Reading the other day that South Africa is approaching the end of what has become known as its annual “strike season”, during which employers and trade unions negotiate wage deals, the question of where it all comes from came to mind. In English the word “strike” to describe industrial action goes back only about two and a half centuries. As a form of protest by workers, however, it dates back more than 3 000 years!
Considering the disruption that often accompanies modern-day strike action, there is an element of irony in the fact that the origin of the word “strike” is closely associated with a process of smoothing things over.
The word comes from the Old English, pre-7th century word “striccan” which meant to stroke or to smooth. Then a “straccian” or “striker” was a man with an important job of great responsibility.
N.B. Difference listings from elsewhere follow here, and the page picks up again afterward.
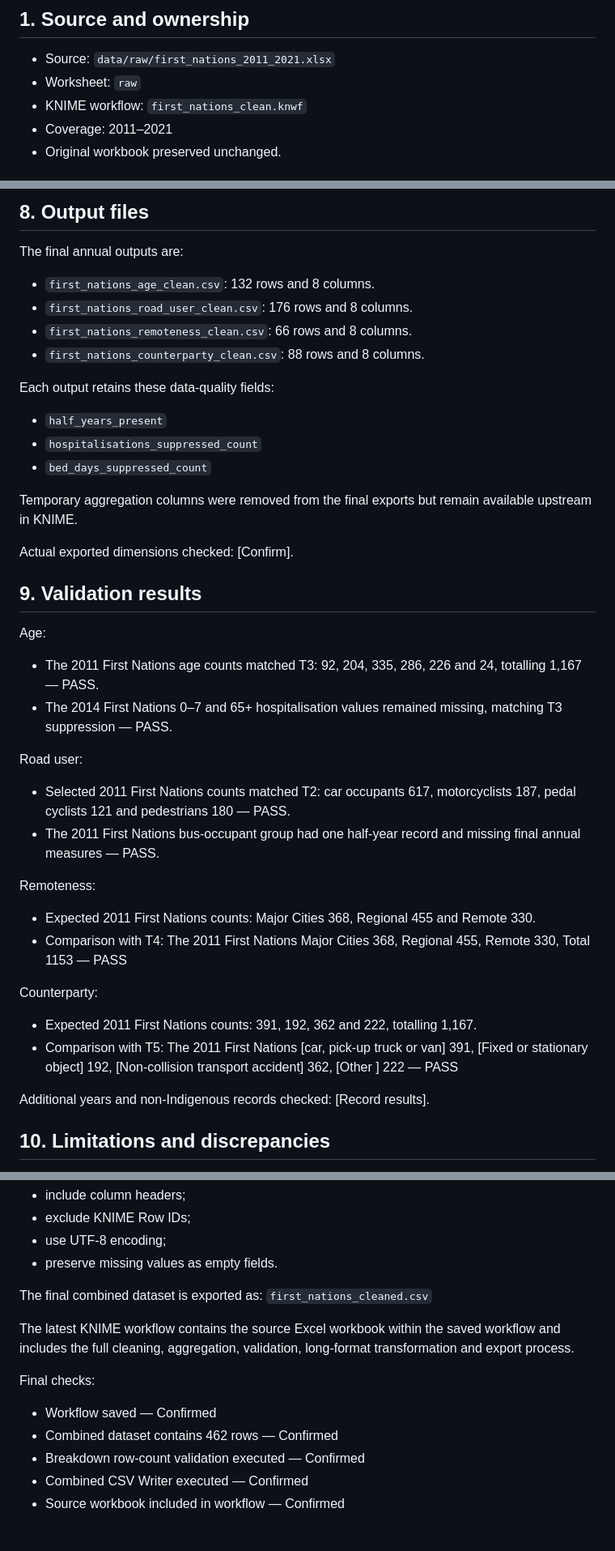
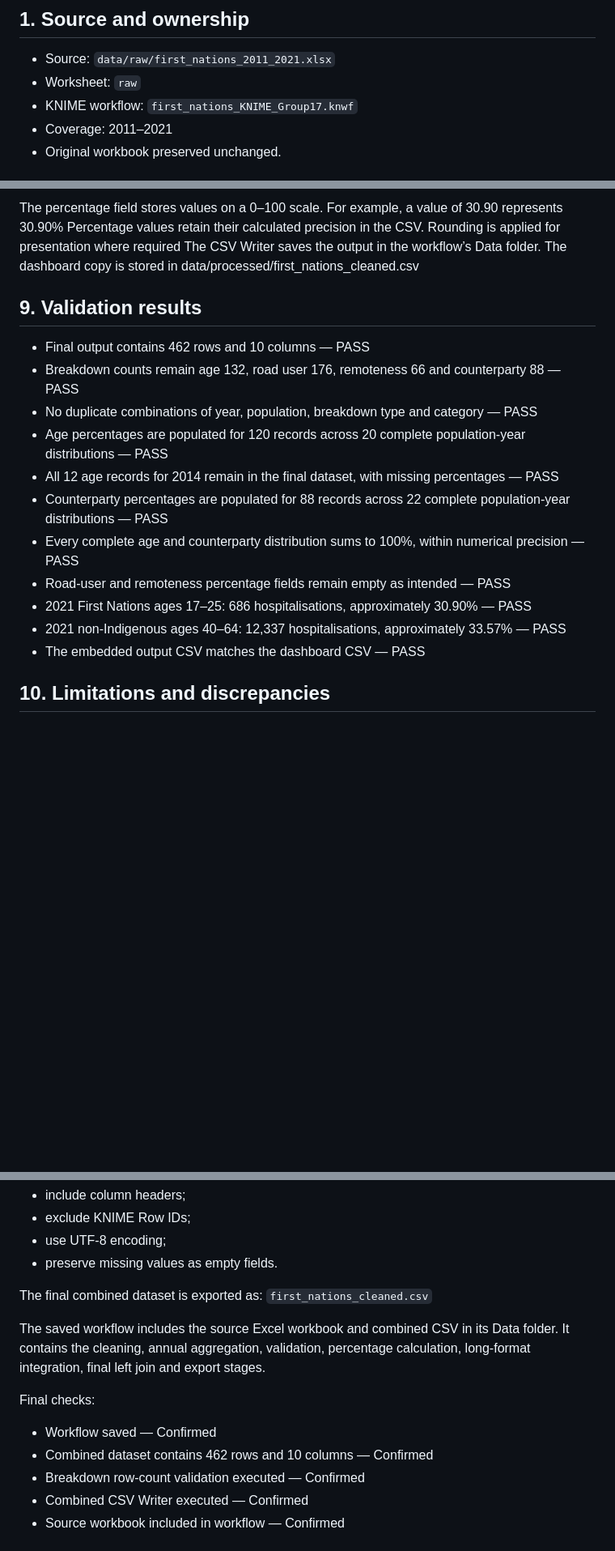
Before and after one commit to melodyleww/hospitalised_injuries_dashboard, a Markdown page: data/processed/cleaning_log_first_nations.md, 3 parts joined by grey strips. Shown at 81% size. Drawn GitHub-style; blank space fills up the shorter version.

```diff
--- a/data/processed/cleaning_log_first_nations.md
+++ b/data/processed/cleaning_log_first_nations.md
@@ -4,7 +4,7 @@
 
 - Source: `data/raw/first_nations_2011_2021.xlsx`
 - Worksheet: `raw`
-- KNIME workflow: `first_nations_clean.knwf`
+- KNIME workflow: `first_nations_KNIME_Group17.knwf`
 - Coverage: 2011–2021
 - Original workbook preserved unchanged.
 
@@ -126,46 +164,21 @@ The resulting branch dimensions were:
 
-## 8. Output files
-
-The final annual outputs are:
-
-- `first_nations_age_clean.csv`: 132 rows and 8 columns.
-- `first_nations_road_user_clean.csv`: 176 rows and 8 columns.
-- `first_nations_remoteness_clean.csv`: 66 rows and 8 columns.
-- `first_nations_counterparty_clean.csv`: 88 rows and 8 columns.
-
-Each output retains these data-quality fields:
-
-- `half_years_present`
-- `hospitalisations_suppressed_count`
-- `bed_days_suppressed_count`
-
-Temporary aggregation columns were removed from the final exports but remain available upstream in KNIME.
-
-Actual exported dimensions checked: [Confirm].
+The percentage field stores values on a 0–100 scale. For example, a value of 30.90 represents 30.90%
+Percentage values retain their calculated precision in the CSV. Rounding is applied for presentation where required
+The CSV Writer saves the output in the workflow’s Data folder. The dashboard copy is stored in data/processed/first_nations_cleaned.csv
 
 ## 9. Validation results
 
-Age:
-
-- The 2011 First Nations age counts matched T3: 92, 204, 335, 286, 226 and 24, totalling 1,167 — PASS.
-- The 2014 First Nations 0–7 and 65+ hospitalisation values remained missing, matching T3 suppression — PASS.
-
-Road user:
-
-- Selected 2011 First Nations counts matched T2: car occupants 617, motorcyclists 187, pedal cyclists 121 and pedestrians 180 — PASS.
-- The 2011 First Nations bus-occupant group had one half-year record and missing final annual measures — PASS.
-
-Remoteness:
-
-- Expected 2011 First Nations counts: Major Cities 368, Regional 455 and Remote 330.
-- Comparison with T4: The 2011 First Nations Major Cities 368, Regional 455, Remote 330, Total 1153 — PASS
-
-Counterparty:
-
-- Expected 2011 First Nations counts: 391, 192, 362 and 222, totalling 1,167.
-- Comparison with T5: The 2011 First Nations [car, pick-up truck or van] 391, [Fixed or stationary object] 192, [Non-collision transport accident] 362, [Other ] 222 — PASS
-
-Additional years and non-Indigenous records checked: [Record results].
+- Final output contains 462 rows and 10 columns — PASS
+- Breakdown counts remain age 132, road user 176, remoteness 66 and counterparty 88 — PASS
+- No duplicate combinations of year, population, breakdown type and category — PASS
+- Age percentages are populated for 120 records across 20 complete population-year distributions — PASS
+- All 12 age records for 2014 remain in the final dataset, with missing percentages — PASS
+- Counterparty percentages are populated for 88 records across 22 complete population-year distributions — PASS
+- Every complete age and counterparty distribution sums to 100%, within numerical precision — PASS
+- Road-user and remoteness percentage fields remain empty as intended — PASS
+- 2021 First Nations ages 17–25: 686 hospitalisations, approximately 30.90% — PASS
+- 2021 non-Indigenous ages 40–64: 12,337 hospitalisations, approximately 33.57% — PASS
+- The embedded output CSV matches the dashboard CSV — PASS
 
 ## 10. Limitations and discrepancies
 
@@ -194,12 +207,12 @@ CSV exports:
 
 The final combined dataset is exported as: `first_nations_cleaned.csv`
 
-The latest KNIME workflow contains the source Excel workbook within the saved workflow and includes the full cleaning, aggregation, validation, long-format transformation and export process.
+The saved workflow includes the source Excel workbook and combined CSV in its Data folder. It contains the cleaning, annual aggregation, validation, percentage calculation, long-format integration, final left join and export stages.
 
 Final checks:
 
 - Workflow saved — Confirmed
-- Combined dataset contains 462 rows — Confirmed
+- Combined dataset contains 462 rows and 10 columns — Confirmed
 - Breakdown row-count validation executed — Confirmed
 - Combined CSV Writer executed — Confirmed
 - Source workbook included in workflow — Confirmed
```
Also changed, not shown: other parts of data/processed/cleaning_log_first_nations.md (+52 -14 lines).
He was the man who had to maintain the accuracy of a measure of corn in line with the terms of the Magna Carta of 1215, which provided for one measure (the London quarter) of corn to be used nationally.
But there was a constant struggle between local custom and the law. To ensure that both buyer and seller of grain received a fair deal, it was the “striker” who, by passing a flat stick or "strike" over the rim of the vessel holding the grain, leveled the grain to remove any excess.
Proverbially speaking, the seeds for the modern use of the word to describe industrial action was sown when a derivative of the word “stroke” or “struck” developed to describe what sailors were doing when they took down their ship's sails.
The word “strike” in the modern sense was first used in 1768 when sailors, in support of demonstrations in London, "struck" or removed the topgallant sails of merchant ships in port, thus crippling the ships.
In modern times, strikes by workers to pressurise first employers, and later governments, for better wages and/or working conditions, came into full bloom in the days of the Industrial Revolution (1750 to 1850). It was during this period in economic history that strikes by the large labour forces in factories and other industries became commonplace.
In many countries the initial reaction was to ban strikes to avoid economic and social disruptions which often accompanied them and appease the rich, politically influential factory owners. It was only towards the end of the 19th and early 20thcenturies that most Western countries started legalising strikes.
But the tactic of withholding labour as a form of protest and industrial action to gain better reward for workers goes much further back in history. The first recorded strike started in November in the year 1152 BC under Pharaoh Ramses III of Egypt’s 20th dynasty.
The artisans at the royal city of Deir el-Midina downed tools in a labourers' revolt to protest against their meager wages. Revolts were unheard of in those days in Egypt and it scared the authorities so much that the artisans were given the increase in wages they were demanding.
Today the right to strike is recognised in most countries by, among others, the International Covenant on Economic, Social and Cultural Rights, which was adopted in 1967.
But the battle to find a balance between the interests of workers and their employers goes on. Also in South Africa labour legislation is presently under review. It is unlikely that the days of a striker which can smooth out things by the simple stroke of a straight stick, will return any time soon.